Swalwell Calls on GOP To Say 'Black Lives Matter', Gaetz Agrees, Adding 'All Lives Matter'


Republican Rep. Matt Gaetz of Florida took up Democratic California Rep. Eric Swalwell’s challenge to say “black lives matter” on Wednesday, but added that “all lives matter.”

The exchange came during a House Judiciary Committee hearing regarding proposed police reform legislation in response to the death of George Floyd.

At the hearing, Swalwell quoted Black Lives Matter co-founder Alicia Garza, saying, “Black Lives Matter doesn’t mean your life isn’t important. It means that black lives, which are seen as without value within white supremacy, are important to your liberation.”

“When black people get free everybody gets free.”
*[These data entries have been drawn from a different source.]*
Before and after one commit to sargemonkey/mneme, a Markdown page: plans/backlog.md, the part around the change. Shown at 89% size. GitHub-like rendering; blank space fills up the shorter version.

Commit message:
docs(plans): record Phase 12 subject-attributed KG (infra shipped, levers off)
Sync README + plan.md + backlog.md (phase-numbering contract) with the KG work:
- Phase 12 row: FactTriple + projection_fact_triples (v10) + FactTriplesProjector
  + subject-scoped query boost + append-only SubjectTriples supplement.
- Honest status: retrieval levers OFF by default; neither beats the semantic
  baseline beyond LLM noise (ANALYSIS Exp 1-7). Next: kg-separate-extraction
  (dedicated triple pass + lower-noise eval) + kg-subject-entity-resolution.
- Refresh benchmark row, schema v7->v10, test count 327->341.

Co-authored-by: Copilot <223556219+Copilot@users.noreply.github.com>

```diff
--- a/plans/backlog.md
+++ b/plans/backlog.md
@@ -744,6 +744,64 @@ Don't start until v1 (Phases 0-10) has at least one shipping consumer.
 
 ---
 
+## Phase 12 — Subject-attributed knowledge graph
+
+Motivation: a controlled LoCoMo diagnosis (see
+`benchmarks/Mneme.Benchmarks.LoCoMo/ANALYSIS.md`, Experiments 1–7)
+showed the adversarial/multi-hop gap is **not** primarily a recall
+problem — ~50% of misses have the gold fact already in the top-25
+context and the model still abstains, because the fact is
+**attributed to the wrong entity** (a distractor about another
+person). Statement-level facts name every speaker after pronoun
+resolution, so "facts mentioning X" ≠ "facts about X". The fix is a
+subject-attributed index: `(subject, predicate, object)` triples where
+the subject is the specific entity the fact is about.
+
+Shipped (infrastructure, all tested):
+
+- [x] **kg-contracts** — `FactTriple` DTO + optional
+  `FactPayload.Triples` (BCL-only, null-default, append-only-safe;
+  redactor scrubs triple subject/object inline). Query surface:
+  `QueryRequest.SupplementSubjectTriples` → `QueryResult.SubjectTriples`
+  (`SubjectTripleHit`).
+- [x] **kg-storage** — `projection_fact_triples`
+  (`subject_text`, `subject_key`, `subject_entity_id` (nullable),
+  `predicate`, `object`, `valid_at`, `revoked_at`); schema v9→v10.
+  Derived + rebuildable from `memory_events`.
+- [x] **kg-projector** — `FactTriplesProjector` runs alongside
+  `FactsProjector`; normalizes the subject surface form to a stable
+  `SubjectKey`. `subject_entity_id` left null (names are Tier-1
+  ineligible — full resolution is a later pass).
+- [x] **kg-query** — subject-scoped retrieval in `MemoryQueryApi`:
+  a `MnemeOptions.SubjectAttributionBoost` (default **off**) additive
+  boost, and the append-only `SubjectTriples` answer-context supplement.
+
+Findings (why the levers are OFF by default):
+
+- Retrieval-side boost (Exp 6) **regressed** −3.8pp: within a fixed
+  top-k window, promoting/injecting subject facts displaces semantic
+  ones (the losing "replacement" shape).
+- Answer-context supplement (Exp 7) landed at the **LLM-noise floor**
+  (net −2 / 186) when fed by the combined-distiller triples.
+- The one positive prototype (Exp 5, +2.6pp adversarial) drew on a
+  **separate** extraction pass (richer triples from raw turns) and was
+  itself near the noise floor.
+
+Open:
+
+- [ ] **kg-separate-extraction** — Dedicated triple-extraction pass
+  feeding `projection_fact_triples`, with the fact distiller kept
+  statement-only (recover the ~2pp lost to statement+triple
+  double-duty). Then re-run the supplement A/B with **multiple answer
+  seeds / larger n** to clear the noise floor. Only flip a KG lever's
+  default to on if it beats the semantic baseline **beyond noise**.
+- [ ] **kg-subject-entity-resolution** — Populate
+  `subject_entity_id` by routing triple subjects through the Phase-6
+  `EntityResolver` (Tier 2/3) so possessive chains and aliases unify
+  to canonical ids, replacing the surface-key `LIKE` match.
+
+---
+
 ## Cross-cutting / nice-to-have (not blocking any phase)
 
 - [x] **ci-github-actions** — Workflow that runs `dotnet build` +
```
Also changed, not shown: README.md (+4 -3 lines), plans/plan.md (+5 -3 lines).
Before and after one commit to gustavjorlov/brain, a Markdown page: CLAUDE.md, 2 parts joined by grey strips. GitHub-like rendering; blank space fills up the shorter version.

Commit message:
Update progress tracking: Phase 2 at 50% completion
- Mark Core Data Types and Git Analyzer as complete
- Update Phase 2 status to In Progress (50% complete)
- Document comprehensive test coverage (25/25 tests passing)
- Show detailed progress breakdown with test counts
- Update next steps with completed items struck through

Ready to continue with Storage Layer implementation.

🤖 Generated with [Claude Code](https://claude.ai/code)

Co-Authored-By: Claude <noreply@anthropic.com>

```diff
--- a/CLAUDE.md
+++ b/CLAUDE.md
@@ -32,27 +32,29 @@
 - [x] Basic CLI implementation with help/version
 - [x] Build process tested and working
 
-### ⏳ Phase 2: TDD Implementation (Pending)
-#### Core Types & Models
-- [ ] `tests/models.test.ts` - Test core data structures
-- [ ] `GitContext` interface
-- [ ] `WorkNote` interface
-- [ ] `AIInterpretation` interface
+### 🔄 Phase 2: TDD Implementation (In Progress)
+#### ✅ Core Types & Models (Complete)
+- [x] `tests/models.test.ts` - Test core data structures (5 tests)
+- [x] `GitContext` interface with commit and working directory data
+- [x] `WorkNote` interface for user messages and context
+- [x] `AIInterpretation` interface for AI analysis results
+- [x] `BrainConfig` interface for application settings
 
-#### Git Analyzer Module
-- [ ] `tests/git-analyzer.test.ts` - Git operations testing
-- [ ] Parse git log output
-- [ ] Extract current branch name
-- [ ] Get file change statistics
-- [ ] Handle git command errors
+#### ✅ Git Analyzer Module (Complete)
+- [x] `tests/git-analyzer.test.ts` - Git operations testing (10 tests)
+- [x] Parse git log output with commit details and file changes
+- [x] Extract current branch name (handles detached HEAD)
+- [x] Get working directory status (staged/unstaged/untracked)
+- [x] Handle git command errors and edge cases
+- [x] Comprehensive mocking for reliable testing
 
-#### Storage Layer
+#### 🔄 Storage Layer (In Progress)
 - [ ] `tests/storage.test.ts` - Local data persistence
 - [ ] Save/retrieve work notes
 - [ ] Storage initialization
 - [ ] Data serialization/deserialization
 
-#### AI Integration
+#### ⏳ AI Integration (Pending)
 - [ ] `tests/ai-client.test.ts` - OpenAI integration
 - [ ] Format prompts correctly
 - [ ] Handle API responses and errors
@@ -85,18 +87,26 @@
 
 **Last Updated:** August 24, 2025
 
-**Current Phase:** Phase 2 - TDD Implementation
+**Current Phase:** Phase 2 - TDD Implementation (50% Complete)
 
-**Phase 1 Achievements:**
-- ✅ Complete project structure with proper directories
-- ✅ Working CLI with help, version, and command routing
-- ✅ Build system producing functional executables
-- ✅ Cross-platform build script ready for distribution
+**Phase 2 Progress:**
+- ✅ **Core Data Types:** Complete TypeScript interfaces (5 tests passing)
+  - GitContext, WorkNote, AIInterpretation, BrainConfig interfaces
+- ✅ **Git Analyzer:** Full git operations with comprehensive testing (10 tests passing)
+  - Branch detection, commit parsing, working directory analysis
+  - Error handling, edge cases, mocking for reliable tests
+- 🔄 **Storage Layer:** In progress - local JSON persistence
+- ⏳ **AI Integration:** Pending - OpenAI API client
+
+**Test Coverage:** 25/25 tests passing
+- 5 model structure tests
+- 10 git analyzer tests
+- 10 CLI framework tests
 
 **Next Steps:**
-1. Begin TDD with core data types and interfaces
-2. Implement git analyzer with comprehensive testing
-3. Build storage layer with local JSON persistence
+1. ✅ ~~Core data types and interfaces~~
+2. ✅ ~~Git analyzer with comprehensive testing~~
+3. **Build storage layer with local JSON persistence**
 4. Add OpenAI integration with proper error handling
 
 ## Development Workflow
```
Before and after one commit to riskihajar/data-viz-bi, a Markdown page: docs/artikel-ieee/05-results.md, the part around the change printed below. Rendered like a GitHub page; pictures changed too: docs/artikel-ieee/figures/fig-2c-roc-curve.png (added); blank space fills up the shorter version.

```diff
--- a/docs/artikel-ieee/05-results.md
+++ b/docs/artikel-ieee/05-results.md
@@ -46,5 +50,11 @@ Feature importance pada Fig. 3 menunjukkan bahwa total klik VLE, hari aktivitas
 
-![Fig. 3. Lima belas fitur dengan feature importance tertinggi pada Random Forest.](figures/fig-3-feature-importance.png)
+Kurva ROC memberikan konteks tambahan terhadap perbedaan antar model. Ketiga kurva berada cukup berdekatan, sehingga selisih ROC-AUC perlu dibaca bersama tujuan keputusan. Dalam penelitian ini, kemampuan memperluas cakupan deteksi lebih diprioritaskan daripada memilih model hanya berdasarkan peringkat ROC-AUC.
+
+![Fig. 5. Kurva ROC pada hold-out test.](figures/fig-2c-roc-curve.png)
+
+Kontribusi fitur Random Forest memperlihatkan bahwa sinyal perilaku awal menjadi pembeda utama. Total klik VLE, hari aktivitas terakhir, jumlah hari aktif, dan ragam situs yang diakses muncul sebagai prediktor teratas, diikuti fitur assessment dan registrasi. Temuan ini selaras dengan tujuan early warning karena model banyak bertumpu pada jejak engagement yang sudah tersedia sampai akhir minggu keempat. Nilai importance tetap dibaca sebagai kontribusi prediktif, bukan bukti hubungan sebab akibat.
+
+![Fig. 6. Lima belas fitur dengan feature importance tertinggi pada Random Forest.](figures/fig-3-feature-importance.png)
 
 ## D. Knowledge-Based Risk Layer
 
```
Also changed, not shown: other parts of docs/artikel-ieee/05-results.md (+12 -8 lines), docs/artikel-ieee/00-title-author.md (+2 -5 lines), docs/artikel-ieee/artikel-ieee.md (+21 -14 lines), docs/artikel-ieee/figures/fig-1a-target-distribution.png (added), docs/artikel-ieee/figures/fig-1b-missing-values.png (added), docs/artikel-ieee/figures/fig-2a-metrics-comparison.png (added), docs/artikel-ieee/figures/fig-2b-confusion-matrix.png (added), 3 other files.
“Black lives matter, period,” Swalwell said after quoting Garza.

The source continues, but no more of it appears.